Dale Eaglesham: The Pale Vicars represent anti-emotion, so to that end, we will never see their faces. Hidden in the shadows of their hoods, we see their mouths only. By stripping away the humanity and individuality that facial features give us, we are left with unsettling questions about who they are as we gaze into that dark void where a personality defining visage should be. How old are they? Where did they come from? They have what looks like dusty cobwebs on them when we first see them and they seem absolutely monolithic and implacable. They will be a very dark force to be reckoned with, the kind of force that only Sinestro can deal with. The Lanterns are a motley crew of freaks, killers and backstabbers. Among them are some very, very dangerous people that Sinestro himself will need to be wary of.
Tim O’Shea: How important is it to you to be able to do the both the interiors and covers for Sinestro?
Dale Eaglesham: Covers have always been an oddity for me. I am much more comfortable with interiors. I tend to be unorthodox with my choice of cover subject and they tend to be a hard sell with good reason. You’ll see what I mean with the cover to issue three. I usually enjoy doing a few but in the end acknowledge that they are simply awkward for me.
Tim O’Shea: As teased in Issue 3, “Sinestro’s daughter, Soranik Natu, is back at her father’s side, whether she likes it or not.” How enjoyable is it to explore familial tension like that?
Dale Eaglesham: Ah, yes, Soranik, the doctor, the humanitarian, the care giver . . . and daughter of Sinestro. I think we are already seeing a darker side to her. She has always reined that in and very successfully. However, in this snake pit of murder and mayhem we just might see an unsettling glint in her eyes and explore her dark side more. She will clash with her father and others around her and she will have to be strong enough to withstand these worlds colliding and remain a Green Lantern. Being the daughter of Sinestro, I can see her struggling with this throughout the series and ultimately coming to terms with it.

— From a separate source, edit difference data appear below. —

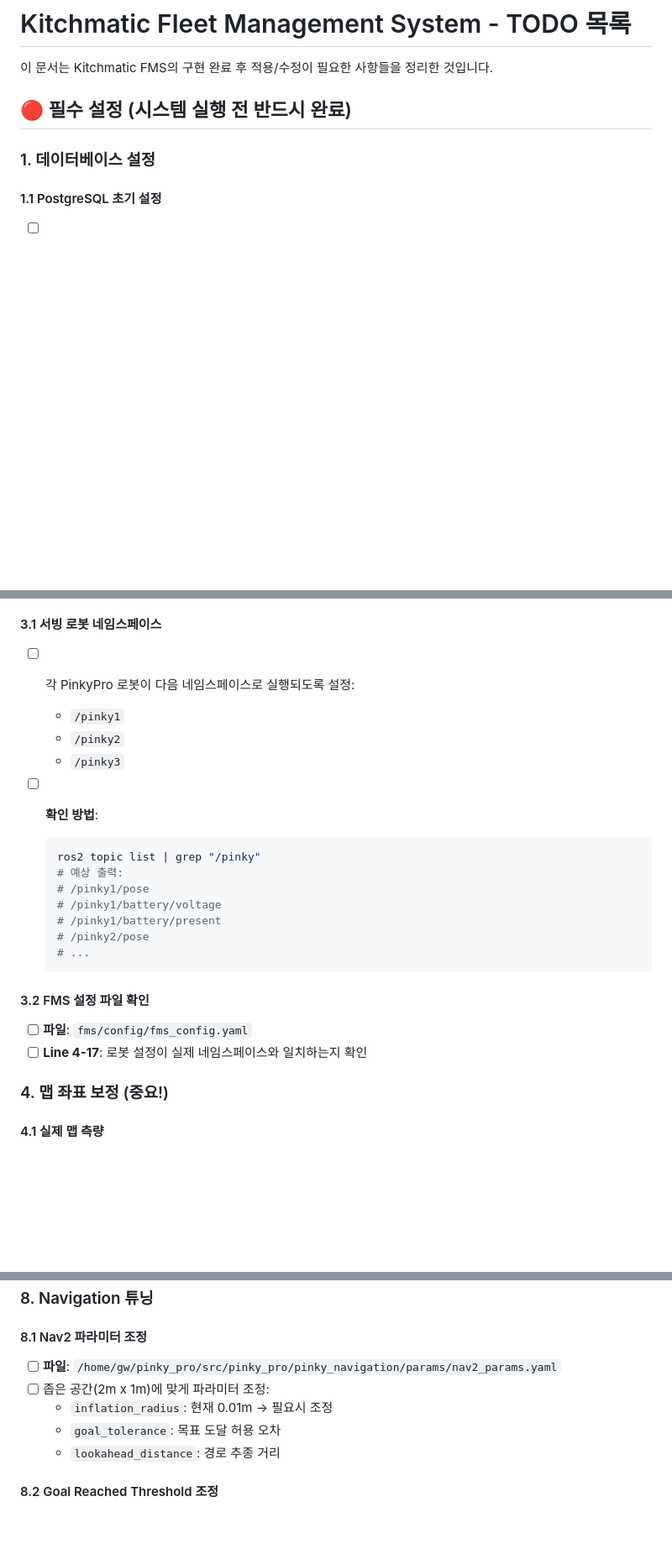
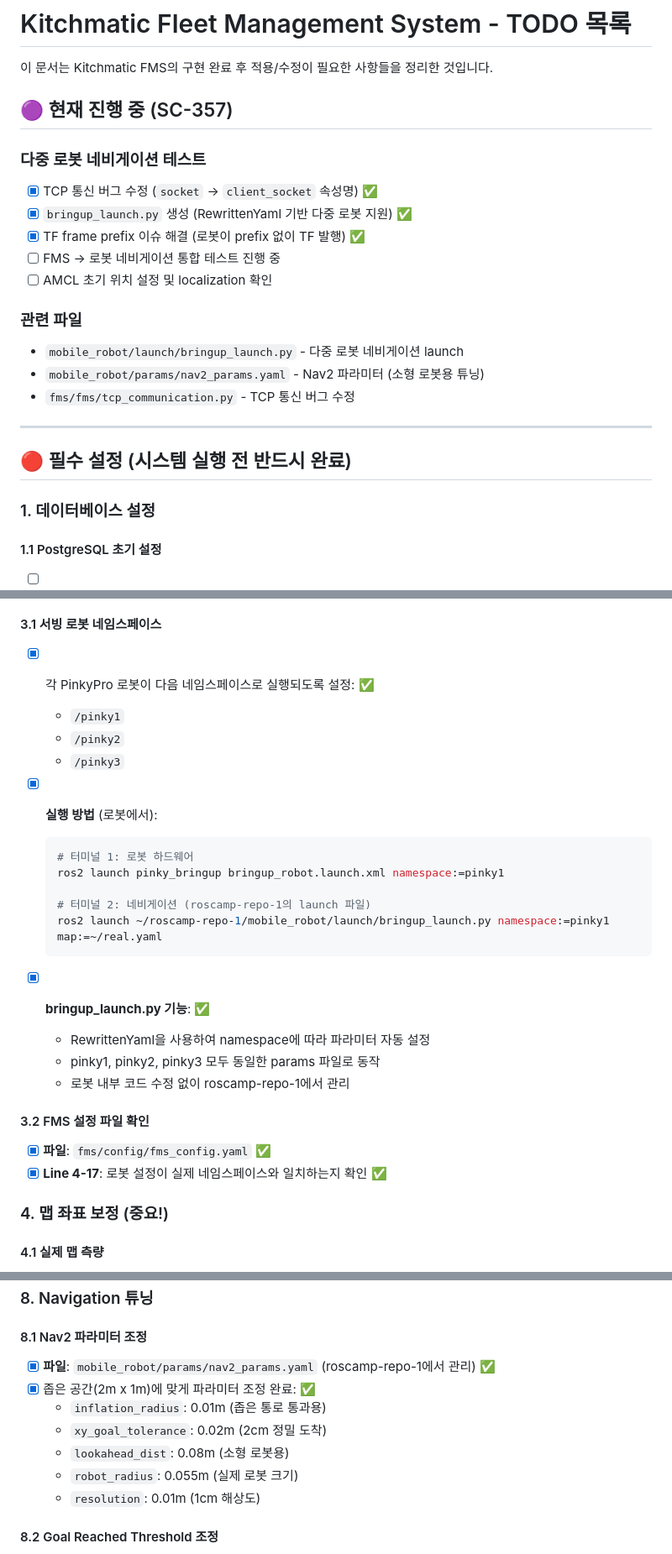
Before and after one commit to addinedu-roscamp-8th/roscamp-repo-1, a Markdown page: TODO.md, 3 parts joined by grey strips. Shown at 84% size. Rendered like a GitHub page; blank space fills up the shorter version.

````diff
--- a/TODO.md
+++ b/TODO.md
@@ -1,6 +1,22 @@
 # Kitchmatic Fleet Management System - TODO 목록
 
 이 문서는 Kitchmatic FMS의 구현 완료 후 적용/수정이 필요한 사항들을 정리한 것입니다.
+
+## 🟣 현재 진행 중 (SC-357)
+
+### 다중 로봇 네비게이션 테스트
+- [x] TCP 통신 버그 수정 (`socket` → `client_socket` 속성명) ✅
+- [x] `bringup_launch.py` 생성 (RewrittenYaml 기반 다중 로봇 지원) ✅
+- [x] TF frame prefix 이슈 해결 (로봇이 prefix 없이 TF 발행) ✅
+- [ ] FMS → 로봇 네비게이션 통합 테스트 진행 중
+- [ ] AMCL 초기 위치 설정 및 localization 확인
+
+### 관련 파일
+- `mobile_robot/launch/bringup_launch.py` - 다중 로봇 네비게이션 launch
+- `mobile_robot/params/nav2_params.yaml` - Nav2 파라미터 (소형 로봇용 튜닝)
+- `fms/fms/tcp_communication.py` - TCP 통신 버그 수정
+
+---
 
 ## 🔴 필수 설정 (시스템 실행 전 반드시 완료)
 
@@ -66,25 +82,28 @@
 ### 3. 로봇 네임스페이스 설정
 
 #### 3.1 서빙 로봇 네임스페이스
-- [ ] 각 PinkyPro 로봇이 다음 네임스페이스로 실행되도록 설정:
+- [x] 각 PinkyPro 로봇이 다음 네임스페이스로 실행되도록 설정: ✅
   - `/pinky1`
   - `/pinky2`
   - `/pinky3`
 
-- [ ] **확인 방법**:
+- [x] **실행 방법** (로봇에서):
   ```bash
-  ros2 topic list | grep "/pinky"
-  # 예상 출력:
-  # /pinky1/pose
-  # /pinky1/battery/voltage
-  # /pinky1/battery/present
-  # /pinky2/pose
-  # ...
+  # 터미널 1: 로봇 하드웨어
+  ros2 launch pinky_bringup bringup_robot.launch.xml namespace:=pinky1
+
+  # 터미널 2: 네비게이션 (roscamp-repo-1의 launch 파일)
+  ros2 launch ~/roscamp-repo-1/mobile_robot/launch/bringup_launch.py namespace:=pinky1 map:=~/real.yaml
   ```
 
+- [x] **bringup_launch.py 기능**: ✅
+  - RewrittenYaml을 사용하여 namespace에 따라 파라미터 자동 설정
+  - pinky1, pinky2, pinky3 모두 동일한 params 파일로 동작
+  - 로봇 내부 코드 수정 없이 roscamp-repo-1에서 관리
+
 #### 3.2 FMS 설정 파일 확인
-- [ ] **파일**: `fms/config/fms_config.yaml`
-- [ ] **Line 4-17**: 로봇 설정이 실제 네임스페이스와 일치하는지 확인
+- [x] **파일**: `fms/config/fms_config.yaml` ✅
+- [x] **Line 4-17**: 로봇 설정이 실제 네임스페이스와 일치하는지 확인 ✅
 
 ### 4. 맵 좌표 보정 (중요!)
 
@@ -205,11 +224,13 @@ USE_MOCK=false python main.py
 ### 8. Navigation 튜닝
 
 #### 8.1 Nav2 파라미터 조정
-- [ ] **파일**: `/home/gw/pinky_pro/src/pinky_pro/pinky_navigation/params/nav2_params.yaml`
-- [ ] 좁은 공간(2m x 1m)에 맞게 파라미터 조정:
-  - `inflation_radius`: 현재 0.01m → 필요시 조정
-  - `goal_tolerance`: 목표 도달 허용 오차
-  - `lookahead_distance`: 경로 추종 거리
+- [x] **파일**: `mobile_robot/params/nav2_params.yaml` (roscamp-repo-1에서 관리) ✅
+- [x] 좁은 공간(2m x 1m)에 맞게 파라미터 조정 완료: ✅
+  - `inflation_radius`: 0.01m (좁은 통로 통과용)
+  - `xy_goal_tolerance`: 0.02m (2cm 정밀 도착)
+  - `lookahead_dist`: 0.08m (소형 로봇용)
+  - `robot_radius`: 0.055m (실제 로봇 크기)
+  - `resolution`: 0.01m (1cm 해상도)
 
 #### 8.2 Goal Reached Threshold 조정
 - [ ] **파일**: `fms/config/fms_config.yaml`
````
Also changed, not shown: other parts of TODO.md (+1 -2 lines), README.md (+29 -6 lines).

Tim O’Shea: Care to discuss who is coloring you on Sinestro?
Dale Eaglesham: Our color artist on this series is Jason Wright. I spotted him many years ago when he was coloring Secret Six and loved what he was doing. Jason’s strength is his excellent knowledge of anatomy which results in terrific color sculpting. I made a mental note of his work and when I was asked if there were any colorists I would like to work with, I requested him right away. He didn’t disappoint. He has done brilliant work and has elevated my art to the next level.
Tim O’Shea: When I interviewed you in 2011, you noted how the collaborative process and having “back-and-forth discussions” (with the writer) frequently serves to benefit and inform your work in a positive way. How much back-and-forth discussions are you having with Bunn?
Dale Eaglesham: Not so much back and forth, as we have both been on the same page since the get-go. We both love the same kinds of stories and I feel as though we just synced up right off the bat. We both chuck ideas around about how we can make this book as good as it can be and we have been united in every decision so far. It’s just a good fit and you hope for that in this biz.
Tim O’Shea: What do you most look forward to in terms of getting to explore DC space with this series?
Dale Eaglesham: Kirby dots.